Rural Georgia Rallies for Walker, But Is Outdone by Metro Voting
It’s all over now. Four weeks of intense campaigning and advertising by the candidates in Georgia’s Senate runoff came to a close on Election Day last week. As we all know, Democratic incumbent Raphael Warnock defeated Republican challenger Herschel Walker in a battle commentators defined as a horse race. In the end, Warnock edged by for a win with 51.65 % of the vote to Walker’s 48.65%.
As expected, rural Georgia pulled hard for Walker, and Warnock, was heavily supported in the metro-Atlanta area and in several municipalities across the state that traditionally go blue. But if the race had been decided in this area, Walker would have won by a landslide.

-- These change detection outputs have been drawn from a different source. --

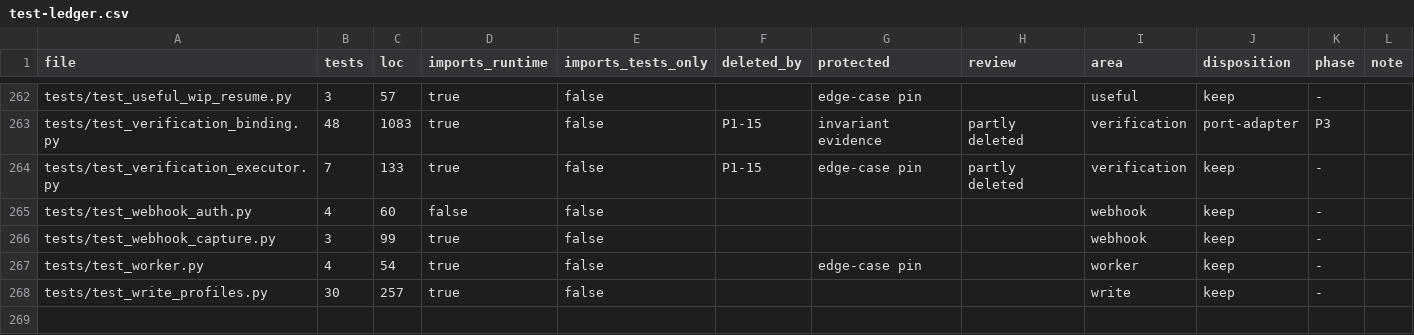
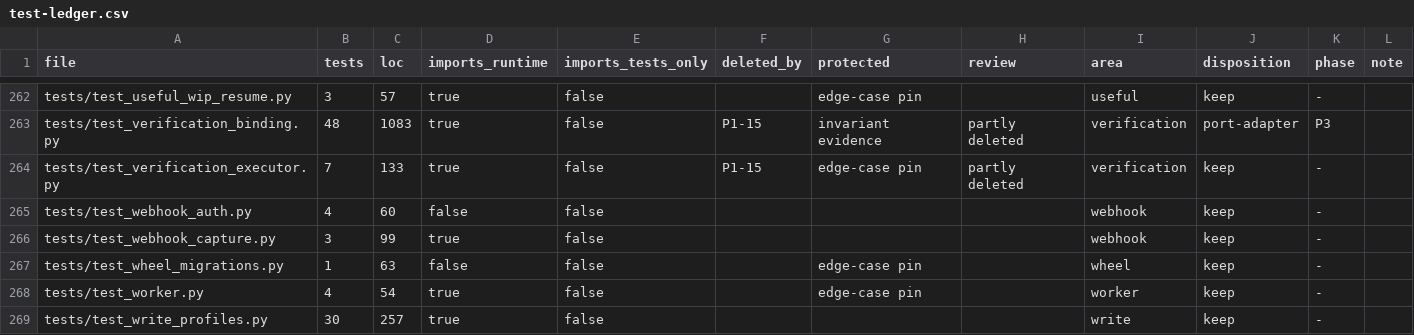
Before and after one commit to forcewake/forge, a CSV file: docs/roadmap/2026-09-29-simplification/test-ledger.csv, drawn as a sheet; only a part is shown, gaps mark what is left out.

Commit message:
fix: ship and resolve migrations in installed server wheels (P1-08)

```diff
--- a/docs/roadmap/2026-09-29-simplification/test-ledger.csv
+++ b/docs/roadmap/2026-09-29-simplification/test-ledger.csv
@@ -266,2 +266,3 @@ tests/test_webhook_auth.py,4,60,false,false,,,,webhook,keep,-,
 tests/test_webhook_capture.py,3,99,true,false,,,,webhook,keep,-,
+tests/test_wheel_migrations.py,1,63,false,false,,edge-case pin,,wheel,keep,-,
 tests/test_worker.py,4,54,true,false,,edge-case pin,,worker,keep,-,
```
Also changed, not shown: 6 other files.
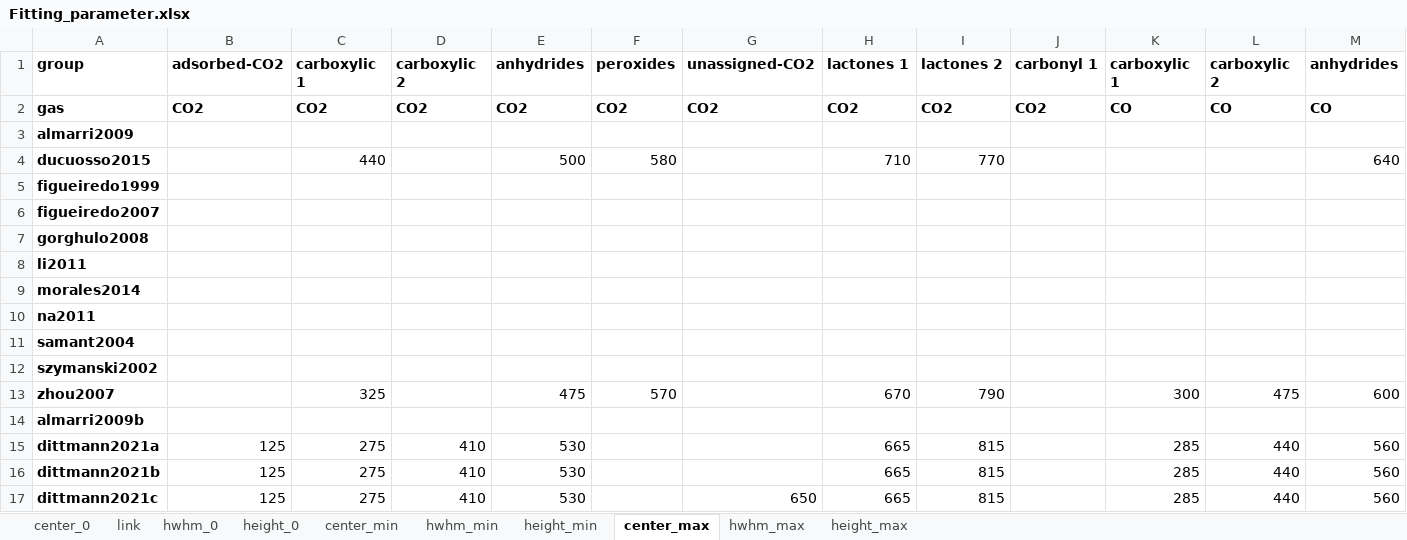
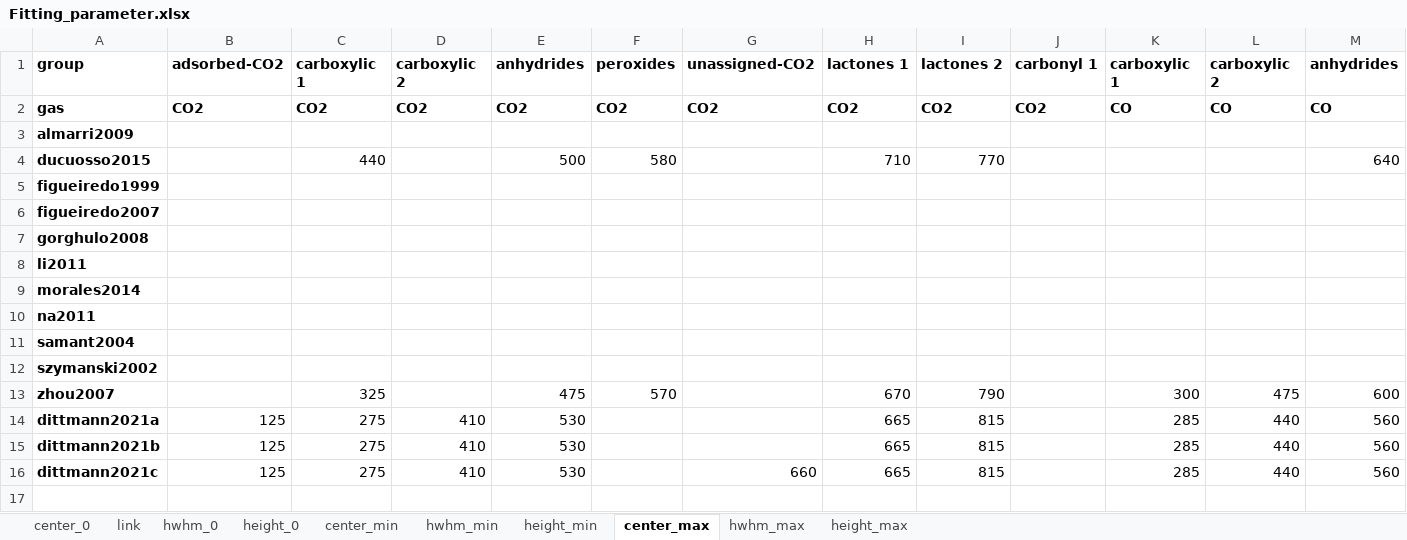
Before and after one commit to LeonSaal/TGA-FTIR-hyphenation-tool-kit, an Excel workbook: Fitting_parameter.xlsx, sheet center_max, drawn as a sheet; only a part is shown; values as stored, in another font and other column widths than the file's, no borders; removed rows and columns are numbered as before the commit, all else as after; rows hold the shown columns only; the diff names each change by its address in the sheet, - before the commit and + after, or states it on an @@ line.

Commit message:
updated
removed almarri2009b
adjusted unassigned CO2 and HWHM_min of lactones 1

```diff
--- a/Fitting_parameter.xlsx (sheet center_max)
+++ b/Fitting_parameter.xlsx (sheet center_max)
-row 14: almarri2009b
-G16 (unassigned-CO2): 650
+G16 (unassigned-CO2): 660
```
Also changed, not shown: sheet center_0, sheet hwhm_0, sheet hwhm_min, sheet link, sheet height_min, sheet height_max, 3 more sheets, formulas that keep their value.
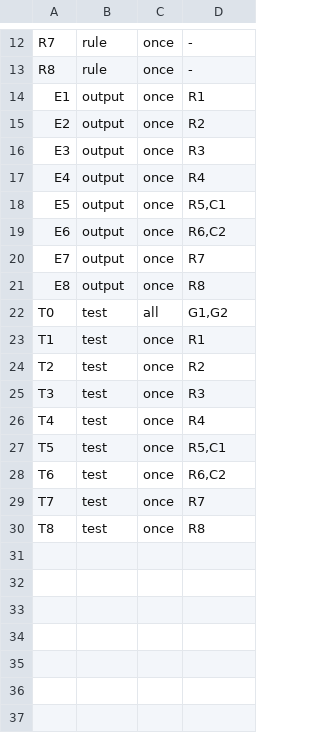
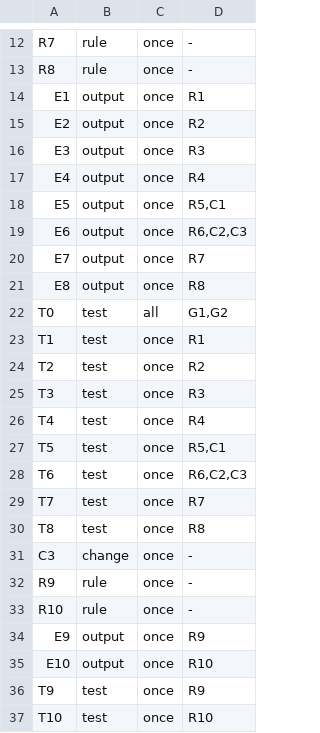
Before and after one commit to aiakos-hq/aiakos, a TSV file: docs/briefs/10-5/items.tsv, drawn as a sheet; only a part is shown, gaps mark what is left out.

```diff
--- a/docs/briefs/10-5/items.tsv
+++ b/docs/briefs/10-5/items.tsv
@@ -18,3 +18,3 @@ E4	output	once	R4
 E5	output	once	R5,C1
-E6	output	once	R6,C2
+E6	output	once	R6,C2,C3
 E7	output	once	R7
@@ -27,4 +27,11 @@ T4	test	once	R4
 T5	test	once	R5,C1
-T6	test	once	R6,C2
+T6	test	once	R6,C2,C3
 T7	test	once	R7
 T8	test	once	R8
+C3	change	once	-
+R9	rule	once	-
+R10	rule	once	-
+E9	output	once	R9
+E10	output	once	R10
+T9	test	once	R9
+T10	test	once	R10
```
Also changed, not shown: 3 other files.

In Toombs County, Walker garnered 74.57% of the vote to Warnock’s 25.43%. In Montgomery County, Walker amassed 75.27% of balloting while Warnock pulled in only 24.73% of the vote. In Wheeler County, Walker won 75.27% of the vote, with Warnock receiving 24.73%.
Nearly 2 million Georgians cast early votes in the runoff and on Election Day, over 50% of the state’s 7 million plus registered voters turned out, making this one of the most high profile races in Georgia’s history.
While the Senate majority had been decided in the General Election in November, Warnock's victory in the last ballot box showdown of the 2022 midterm elections gave Democrats a 51-49 margin in the chamber and a bit of an edge in their slim control of the Senate.
Two years ago, the Democrats' sweep of the twin Georgia Senate runoffs gave them the majority, but Warnock's recent victory gives his party control of committees. This affords Democrats the ability to move legislation and nominations more easily to the Senate floor.
The December 6 runoff was necessitated after Warnock led Walker by roughly 37,000 votes out of nearly 4 million cast in November’s General Election. However, since neither candidate topped 50% of the vote required by Georgia law to secure victory, the race headed to a runoff. Warnock dramatically out-raised Walker in the runoff campaign, and the senator and allied Democratic groups out spent Walker by a roughly twoto- one margin to run ads during the month-long runoff showdown.